The truck and engine builder will move mid-range engine production at its Huntsville, AL facility to its Melrose Park, IL plant. The company noted it will continue to manufacture its MaxxForce13-liter powerplant at its separate big-bore engine plant in Huntsville.

According to Navistar, completion of the consolidation “later this summer,” is expected to result in the loss of some 280 jobs at Huntsville and a reduction in its operating costs by about $22 million annually.

“As we have stated previously, we have too much excess engine manufacturing capacity in North America and we must take action to reduce our costs and improve the business,” said Jack Allen, Navistar’s COO.

“The consolidation will further lower the company’s breakeven point [which can be used to determine how much volume must be sold to make a profit], strengthen our competitiveness in the marketplace and help position Navistar for a return to profitability,” he added.

Elissa Maurer, Navistar’s manager-- External Communications, told FleetOwner that while this latest development in the OEM’s turnaround effort is “focused on our manufacturing strategy and the consolidation of our mid-range engines at Melrose,” the company “will share information on our engine-platform strategy in the weeks ahead.

“This is the latest step in our ROIC (Return on Invested Capital) and turnaround actions,” Maurer pointed out.

“We will continue to look through the ROIC lens and other actions [taken] during the last 18 months [that] include exiting our truck and engine joint ventures with Mahindra in India; selling our Workhorse, Monaco RV and Bison Coach businesses; reducing our FY2013 structural costs by $330 million, and reducing material costs,” she also advised.

Navistar’s Allen also remarked that consolidating mid-range engine production was “a difficult decision because of its impact on the many great people who’ve been part of our company.
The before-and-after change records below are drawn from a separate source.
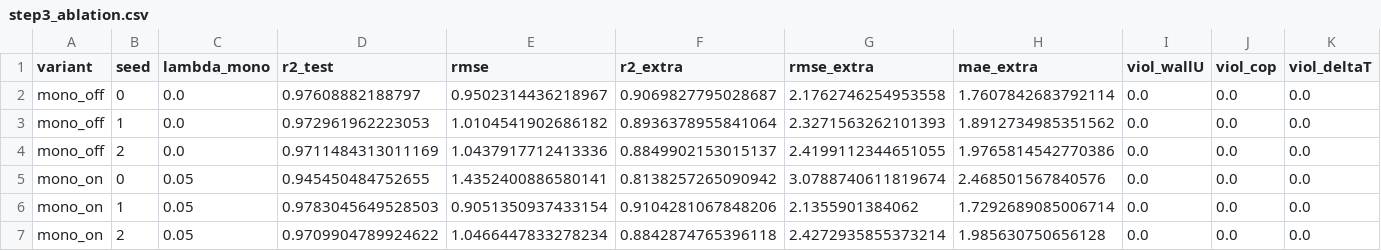
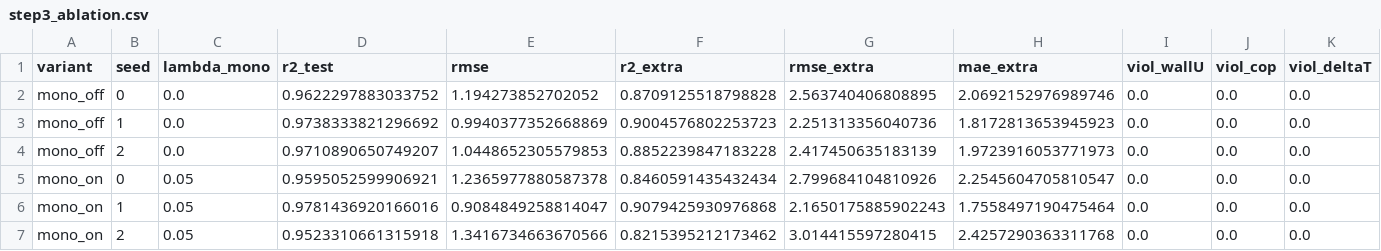
Before and after one commit to lienphatvn55/icae2026-nzeb-pipeline, a CSV file: results/step3_ablation.csv, drawn as a sheet.

```diff
--- a/results/step3_ablation.csv
+++ b/results/step3_ablation.csv
@@ -1,7 +1,7 @@
 variant,seed,lambda_mono,r2_test,rmse,r2_extra,rmse_extra,mae_extra,viol_wallU,viol_cop,viol_deltaT
-mono_off,0,0.0,0.97608882188797,0.9502314436218967,0.9069827795028687,2.1762746254953558,1.7607842683792114,0.0,0.0,0.0
-mono_off,1,0.0,0.972961962223053,1.0104541902686182,0.8936378955841064,2.3271563262101393,1.8912734985351562,0.0,0.0,0.0
-mono_off,2,0.0,0.9711484313011169,1.0437917712413336,0.8849902153015137,2.4199112344651055,1.9765814542770386,0.0,0.0,0.0
-mono_on,0,0.05,0.945450484752655,1.4352400886580141,0.8138257265090942,3.0788740611819674,2.468501567840576,0.0,0.0,0.0
-mono_on,1,0.05,0.9783045649528503,0.9051350937433154,0.9104281067848206,2.1355901384062,1.7292689085006714,0.0,0.0,0.0
-mono_on,2,0.05,0.9709904789924622,1.0466447833278234,0.8842874765396118,2.4272935855373214,1.985630750656128,0.0,0.0,0.0
+mono_off,0,0.0,0.9622297883033752,1.194273852702052,0.8709125518798828,2.563740406808895,2.0692152976989746,0.0,0.0,0.0
+mono_off,1,0.0,0.9738333821296692,0.9940377352668869,0.9004576802253723,2.251313356040736,1.8172813653945923,0.0,0.0,0.0
+mono_off,2,0.0,0.9710890650749207,1.0448652305579853,0.8852239847183228,2.417450635183139,1.9723916053771973,0.0,0.0,0.0
+mono_on,0,0.05,0.9595052599906921,1.2365977880587378,0.8460591435432434,2.799684104810926,2.2545604705810547,0.0,0.0,0.0
+mono_on,1,0.05,0.9781436920166016,0.9084849258814047,0.9079425930976868,2.1650175885902243,1.7558497190475464,0.0,0.0,0.0
+mono_on,2,0.05,0.9523310661315918,1.3416734663670566,0.8215395212173462,3.014415597280415,2.4257290363311768,0.0,0.0,0.0
```
Also changed, not shown: results/step3_combosplit.csv, results/step3_learncurve.csv, 5 other files.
We understand that these decisions have an impact on our employees and the community and we will treat our people with dignity and respect throughout this process.”

In its last earnings report, released in December, Navistar reported a net loss of $154 million (or $1.91 per diluted share) for the fourth quarter of 2013. By comparison, for Q4 2012, the holding company recorded a net loss of $2.8 billion (or $40.13 per diluted share).

As for the full 2013 fiscal year, Lisle, Navistar said its net loss was $898 million (or $11.17 per diluted share) vs. the net loss of $3 billion (or $43.56 per diluted share) it recorded for fiscal year 2012.

Navistar’s Q4 2013 revenues came in at $2.8 billion— down from $3.2 billion for the same period a year ago. Per the OEM, that drop reflected “lower sales across all business segments, primarily due to weaker industry conditions and lower market share during the company's emissions strategy transition.”

More recently, two of Navistar’s International truck models were named “Truck of the Year” for 2014 in their respective categories by the American Truck Dealers (ATD).

The ProStar with Cummins ISX15 garnered ATD’s Commercial Truck of the Year honors in the heavy-duty (Class 8) while the TerraStar 4x4 took top honors in the medium-duty (Class 3-7) category.

The winners, announced during the ATD Convention & Expo, were selected by a panel of journalists who judged the trucks on such criteria as innovation, design, safety, and driver satisfaction.

This update includes comments provided to FleetOwner by Elissa Maurer, Navistar’s manager-- External Communications.